WORK REQUIRED:
Apart from the pictures, every line below needs to be reproduced verbatim.

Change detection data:
# # # # # # #

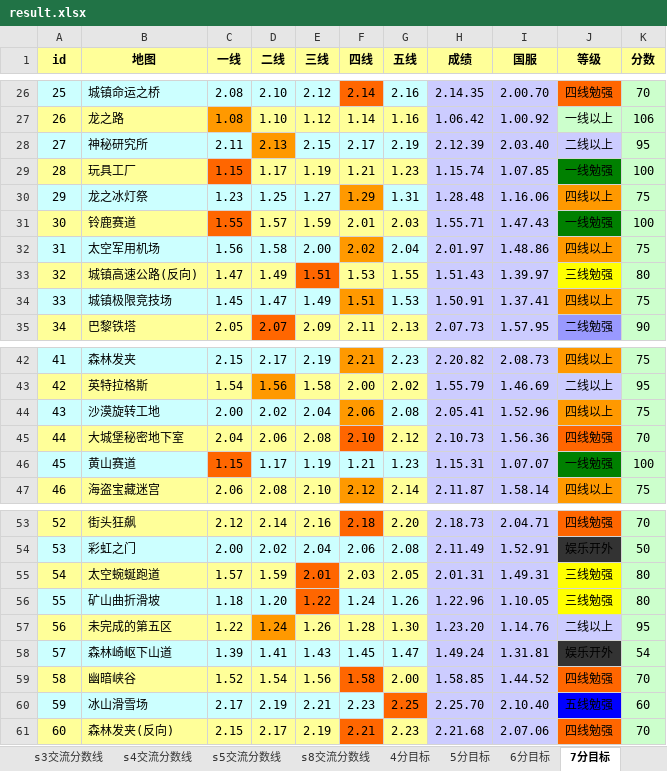
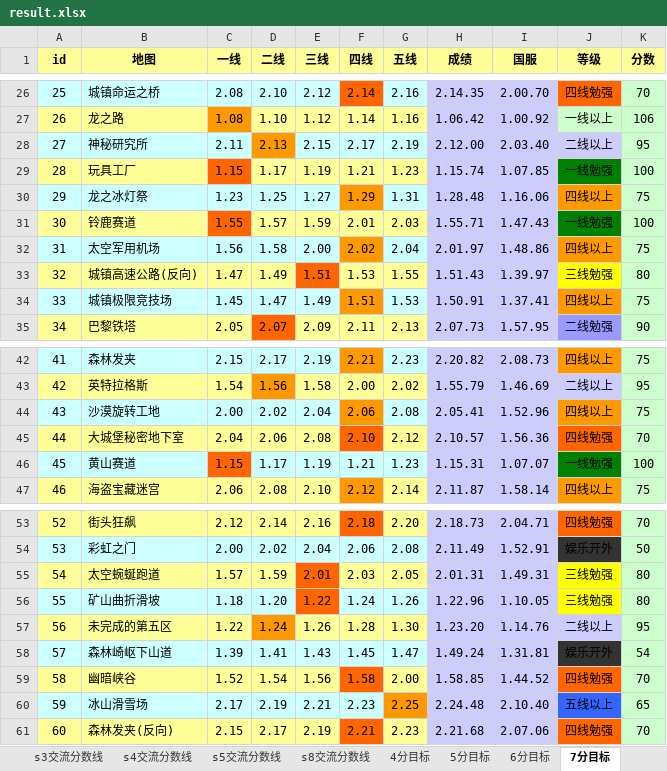
Before and after one commit to Felix-Project/GameRecord, an Excel workbook: game/result.xlsx, sheet 7分目标, drawn as a sheet; only a part is shown, gaps mark what is left out; values as stored, in another font and other column widths than the file's, no borders; the diff names each change by its address in the sheet, - before the commit and + after, or states it on an @@ line.

```diff
--- a/game/result.xlsx (sheet 7分目标)
+++ b/game/result.xlsx (sheet 7分目标)
-H28 (成绩): 2.12.39
+H28 (成绩): 2.12.00
-H45 (成绩): 2.10.73
+H45 (成绩): 2.10.57
-G60 fill: #FF6600
+G60 fill: #FF9900
-H60 (成绩): 2.25.70
+H60 (成绩): 2.24.48
-J60 (等级): 五线勉强
+J60 (等级): 五线以上
-J60 fill: #0000FF
+J60 fill: #3366FF
-K60 (分数): 60
+K60 (分数): 65
```
Also changed, not shown: sheet s8交流分数线, sheet 6分目标, sheet s5交流分数线, sheet 5分目标, sheet 4分目标, sheet s4交流分数线, 2 more sheets, 6 other files.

# # # # # # #

ANSWER FOR THE TASK:
Before and after one commit to Felix-Project/GameRecord, an Excel workbook: game/result.xlsx, sheet 7分目标, drawn as a sheet; only a part is shown, gaps mark what is left out; values as stored, in another font and other column widths than the file's, no borders; the diff names each change by its address in the sheet, - before the commit and + after, or states it on an @@ line.

```diff
--- a/game/result.xlsx (sheet 7分目标)
+++ b/game/result.xlsx (sheet 7分目标)
-H28 (成绩): 2.12.39
+H28 (成绩): 2.12.00
-H45 (成绩): 2.10.73
+H45 (成绩): 2.10.57
-G60 fill: #FF6600
+G60 fill: #FF9900
-H60 (成绩): 2.25.70
+H60 (成绩): 2.24.48
-J60 (等级): 五线勉强
+J60 (等级): 五线以上
-J60 fill: #0000FF
+J60 fill: #3366FF
-K60 (分数): 60
+K60 (分数): 65
```
Also changed, not shown: sheet s8交流分数线, sheet 6分目标, sheet s5交流分数线, sheet 5分目标, sheet 4分目标, sheet s4交流分数线, 2 more sheets, 6 other files.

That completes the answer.